Patrick MacMahon's descendants operate a French winery today
*Editor's Note: Peter Garland, M.A. authored the following piece about Patrick MacMahon, whose father's family emigrated to France following the Treaty of Limerick.
Avenue Mac-Mahon, radiating out from the Arc de Triomphe, is named for Patrick Mac-Mahon, President of the French Republic from 1875 to 1879 - one of France’s greatest soldiers, member of a Franco-Irish family, ancient lords of Munster. The MacMahons were Wild Geese who had resettled in Burgundy.
Patrick, born in June of 1808 at the Chateau de Sully, attends the French military school at St. Cyr. He becomes a military officer and, in 1830, is among those who invade Algeria and capture the city of Algiers.
Handsome Lieutenant Mac-Mahon makes himself remarked by his drive and bravery. He receives the cross of the Knights of the Legion of Honor.
Monsieur Fulbert Dumonteilh tells us Mac-Mahon has a soldier’s body of steel: “His face is sweet and calm like an Irish landscape…(Then) You see him gallop past, his sword riveted to his hand; his eye shines…His orders issue forth like bullets…”
In the summer of 1831, joining the English to repel a Dutch invasion of Belgium, our busy Franco-Irishman is awarded the Cross of the Order of Leopold.
A great expedition is launched against Constantine, the capital of eastern Algeria, where Ahmed Bey ben Mohamed Chérif leads a fierce opposition against the invading French. Mac-Mahon inspires his Algerian-French troops, receiving a wound in the stomach from a shell.
The next day he leads the assault and is first to appear on the ramparts as the French take the city.
Mac-Mahon in December 1842 is promoted to Lieutenant-colonel in the newly-formed Foreign Legion.
By 1850 he and his troopers have carried the French colors to the frontiers of Morocco.
In 1852, after twenty-seven years of service, twenty-three of them in a hot Algeria of incessant battles, Mac-Mahon is promoted to general.
He is recalled from Africa in 1855 to assist the French and English battle Russia in the Crimean War.
For so long Russia has sought sovereignty over the Black Sea and the Bosphorus. England, joining with France, must take Sebastapol, the main Russian naval base in the Crimea.

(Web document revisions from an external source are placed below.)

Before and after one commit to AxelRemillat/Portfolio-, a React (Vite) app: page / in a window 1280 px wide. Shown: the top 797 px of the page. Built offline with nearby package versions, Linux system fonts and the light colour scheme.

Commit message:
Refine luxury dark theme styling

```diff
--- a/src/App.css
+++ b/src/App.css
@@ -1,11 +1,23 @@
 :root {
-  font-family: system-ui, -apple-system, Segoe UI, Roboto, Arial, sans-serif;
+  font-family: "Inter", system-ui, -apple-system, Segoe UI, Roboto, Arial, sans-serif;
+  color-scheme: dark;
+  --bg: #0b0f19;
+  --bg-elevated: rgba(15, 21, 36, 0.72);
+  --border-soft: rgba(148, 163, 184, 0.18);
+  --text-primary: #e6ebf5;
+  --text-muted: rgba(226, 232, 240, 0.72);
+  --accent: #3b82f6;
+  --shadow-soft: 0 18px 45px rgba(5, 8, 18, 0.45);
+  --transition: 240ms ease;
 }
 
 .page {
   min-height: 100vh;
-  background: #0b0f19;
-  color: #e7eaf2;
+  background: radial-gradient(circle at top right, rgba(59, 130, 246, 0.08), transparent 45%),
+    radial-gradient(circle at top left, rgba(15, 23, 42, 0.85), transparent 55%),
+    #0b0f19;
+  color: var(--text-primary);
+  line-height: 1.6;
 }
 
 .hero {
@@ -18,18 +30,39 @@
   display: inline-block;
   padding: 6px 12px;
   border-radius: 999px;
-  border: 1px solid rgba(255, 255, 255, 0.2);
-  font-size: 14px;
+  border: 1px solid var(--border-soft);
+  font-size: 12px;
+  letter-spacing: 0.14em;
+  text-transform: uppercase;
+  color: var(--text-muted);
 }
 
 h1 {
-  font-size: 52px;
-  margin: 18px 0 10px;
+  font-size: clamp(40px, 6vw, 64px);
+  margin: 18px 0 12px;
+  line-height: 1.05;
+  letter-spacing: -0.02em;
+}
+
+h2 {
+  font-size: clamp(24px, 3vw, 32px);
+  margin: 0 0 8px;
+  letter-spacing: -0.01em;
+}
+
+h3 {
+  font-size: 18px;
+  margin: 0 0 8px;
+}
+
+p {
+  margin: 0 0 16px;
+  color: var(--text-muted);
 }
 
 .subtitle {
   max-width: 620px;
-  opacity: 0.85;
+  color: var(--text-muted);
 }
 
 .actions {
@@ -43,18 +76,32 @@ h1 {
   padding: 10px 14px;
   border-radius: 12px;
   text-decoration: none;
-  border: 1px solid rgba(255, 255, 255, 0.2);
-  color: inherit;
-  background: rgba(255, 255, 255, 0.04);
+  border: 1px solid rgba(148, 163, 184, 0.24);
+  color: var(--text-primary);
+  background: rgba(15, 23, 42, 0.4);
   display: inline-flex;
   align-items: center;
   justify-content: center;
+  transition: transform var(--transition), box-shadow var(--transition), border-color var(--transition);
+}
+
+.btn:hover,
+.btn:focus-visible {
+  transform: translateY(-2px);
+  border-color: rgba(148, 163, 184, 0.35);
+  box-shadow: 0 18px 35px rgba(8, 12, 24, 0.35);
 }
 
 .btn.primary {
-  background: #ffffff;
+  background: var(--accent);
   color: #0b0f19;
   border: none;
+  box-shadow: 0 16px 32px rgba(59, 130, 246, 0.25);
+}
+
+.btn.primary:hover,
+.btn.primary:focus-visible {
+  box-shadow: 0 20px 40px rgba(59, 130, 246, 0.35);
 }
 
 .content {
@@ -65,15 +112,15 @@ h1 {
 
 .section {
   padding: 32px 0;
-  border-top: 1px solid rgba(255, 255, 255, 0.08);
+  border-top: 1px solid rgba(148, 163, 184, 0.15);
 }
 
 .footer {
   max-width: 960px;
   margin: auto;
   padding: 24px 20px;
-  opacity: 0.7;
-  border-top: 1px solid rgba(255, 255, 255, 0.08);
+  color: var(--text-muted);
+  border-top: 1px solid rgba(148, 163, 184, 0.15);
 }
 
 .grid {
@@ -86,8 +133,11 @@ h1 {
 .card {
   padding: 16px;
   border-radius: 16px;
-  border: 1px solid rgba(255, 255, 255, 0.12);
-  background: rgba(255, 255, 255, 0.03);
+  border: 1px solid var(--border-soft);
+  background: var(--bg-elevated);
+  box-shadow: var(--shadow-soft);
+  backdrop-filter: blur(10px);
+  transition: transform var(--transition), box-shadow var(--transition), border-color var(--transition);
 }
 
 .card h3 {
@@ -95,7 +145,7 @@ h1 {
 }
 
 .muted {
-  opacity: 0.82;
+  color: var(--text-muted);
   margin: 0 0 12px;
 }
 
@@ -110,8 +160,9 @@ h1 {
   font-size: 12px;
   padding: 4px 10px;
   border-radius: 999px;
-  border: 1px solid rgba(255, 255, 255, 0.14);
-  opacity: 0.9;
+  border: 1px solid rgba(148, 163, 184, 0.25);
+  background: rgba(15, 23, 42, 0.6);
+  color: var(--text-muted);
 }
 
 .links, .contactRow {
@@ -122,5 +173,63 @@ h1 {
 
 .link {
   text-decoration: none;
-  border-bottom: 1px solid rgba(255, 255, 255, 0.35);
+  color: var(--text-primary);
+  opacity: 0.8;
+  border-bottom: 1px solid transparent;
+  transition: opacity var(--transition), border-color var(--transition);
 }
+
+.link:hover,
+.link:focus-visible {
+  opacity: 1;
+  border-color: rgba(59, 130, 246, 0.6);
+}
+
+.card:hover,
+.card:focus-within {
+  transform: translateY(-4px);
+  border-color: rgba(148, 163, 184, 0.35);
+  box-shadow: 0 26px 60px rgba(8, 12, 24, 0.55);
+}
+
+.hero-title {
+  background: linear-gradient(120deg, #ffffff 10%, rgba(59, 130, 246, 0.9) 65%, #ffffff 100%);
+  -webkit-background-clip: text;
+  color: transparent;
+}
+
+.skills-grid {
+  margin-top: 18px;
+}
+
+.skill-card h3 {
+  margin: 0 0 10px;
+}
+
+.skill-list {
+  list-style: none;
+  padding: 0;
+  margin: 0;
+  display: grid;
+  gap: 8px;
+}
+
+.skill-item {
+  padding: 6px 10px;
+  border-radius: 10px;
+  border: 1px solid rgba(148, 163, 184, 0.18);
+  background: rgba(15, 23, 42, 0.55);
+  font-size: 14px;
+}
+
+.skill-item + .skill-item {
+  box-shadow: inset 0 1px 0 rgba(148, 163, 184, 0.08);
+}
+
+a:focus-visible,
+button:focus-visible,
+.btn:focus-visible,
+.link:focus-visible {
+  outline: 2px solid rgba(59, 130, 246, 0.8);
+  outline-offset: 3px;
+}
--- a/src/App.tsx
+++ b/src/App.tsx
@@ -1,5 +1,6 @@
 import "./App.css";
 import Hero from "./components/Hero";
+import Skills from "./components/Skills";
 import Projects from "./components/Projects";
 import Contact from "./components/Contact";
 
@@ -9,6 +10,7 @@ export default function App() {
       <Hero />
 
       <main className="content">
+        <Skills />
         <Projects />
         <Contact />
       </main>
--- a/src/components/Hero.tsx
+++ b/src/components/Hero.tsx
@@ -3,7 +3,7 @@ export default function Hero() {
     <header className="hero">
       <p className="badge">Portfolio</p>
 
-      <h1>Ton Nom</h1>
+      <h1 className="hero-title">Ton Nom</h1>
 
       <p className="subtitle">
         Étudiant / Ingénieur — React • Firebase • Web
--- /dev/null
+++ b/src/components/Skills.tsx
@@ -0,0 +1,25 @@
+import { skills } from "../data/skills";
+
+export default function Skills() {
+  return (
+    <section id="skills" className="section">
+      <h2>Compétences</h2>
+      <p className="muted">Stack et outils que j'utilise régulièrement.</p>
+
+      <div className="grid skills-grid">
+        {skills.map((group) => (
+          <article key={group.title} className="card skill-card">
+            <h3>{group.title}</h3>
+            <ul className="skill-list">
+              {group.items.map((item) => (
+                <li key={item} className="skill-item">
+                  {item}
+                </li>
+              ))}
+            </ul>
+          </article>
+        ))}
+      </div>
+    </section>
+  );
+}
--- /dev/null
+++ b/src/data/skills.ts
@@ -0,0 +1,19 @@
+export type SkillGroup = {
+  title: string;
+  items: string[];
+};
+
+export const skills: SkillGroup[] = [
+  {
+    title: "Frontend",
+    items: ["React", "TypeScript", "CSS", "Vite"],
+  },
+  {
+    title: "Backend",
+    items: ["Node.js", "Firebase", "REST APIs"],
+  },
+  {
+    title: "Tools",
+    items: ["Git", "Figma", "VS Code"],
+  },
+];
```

Mac-Mahon is called upon to lead the French attack against a hilltop at Malakoff. The allies launch a three-pronged assault; MacMahon’s succeeds. Standing atop the conquered hill he exposes himself to powerful Russian counterattacks. Urged to withdraw, MacMahon famously responds, “J’y suis, j’y rest,” “Here I am; here I will stay.” He does stay, fortunately discovering in time and having his men sever wires leading to huge caches of gunpowder with which the Russians intend to blow up the hill.
Sebastopol is taken, and the Crimean War is over.
Mac-Mahon is made a French senator.
He returns to Algeria and completes its conquest.
Next, 1859, MacMahon accompanies Napoleon III to battle the Austrian Empire, which is threatening to invade Sardinia. At the Battle of Magenta, near Milan, Napoleon III is outnumbered but Mac-Mahon, with his Algerian troops, arrives and hits the Austrian flank, forcing them to withdraw.
The French win another war. Napoleon III makes General Patrick MacMahon Marshall of France and Duke of Magenta (a title still held by his family today).
The French feel themselves the undisputed dominators of Europe, but Otto von Bismarck builds up the Prussian military, including its artillery (The French still largely depending on cavalry) and develops the railway systems of the German states.
In the Franco-Prussian War that comes in 1870, MacMahon is given constantly conflicting orders by Napoleon III and is defeated, himself seriously wounded by an exploding German shell at the battle of Sedan.
His wife, Elizabeth, Duchess of Magenta, flies to his side. Like Cuchulain, he recuperates quickly.
Prussia, having captured Napoleon III, overruns France and besieges Paris. The French agree to give up Alsace and Lorraine and to pay a huge indemnity. German troops will pull out of France as the money is paid.
The Parisians Commune rebels against these terms and against a French government set up at Versailles. MacMahon puts down the Commune.
The country remains in chaos between those leaning towards royalty and others wanting a republic. Various leaders emerge, all unsuccessful.
The French call upon Patrick MacMahon to accept the leadership. He has almost everyone’s trust, with the complete loyalty of the army.
Under his hand, France settles down, reorganizes, pays off the Prussian indemnity two years ahead of schedule and resumes a leading role in the world.
Patrick retires in 1879 to his family’s Chateau de Sully. The MacMahons of today have turned the property into a leading French winery.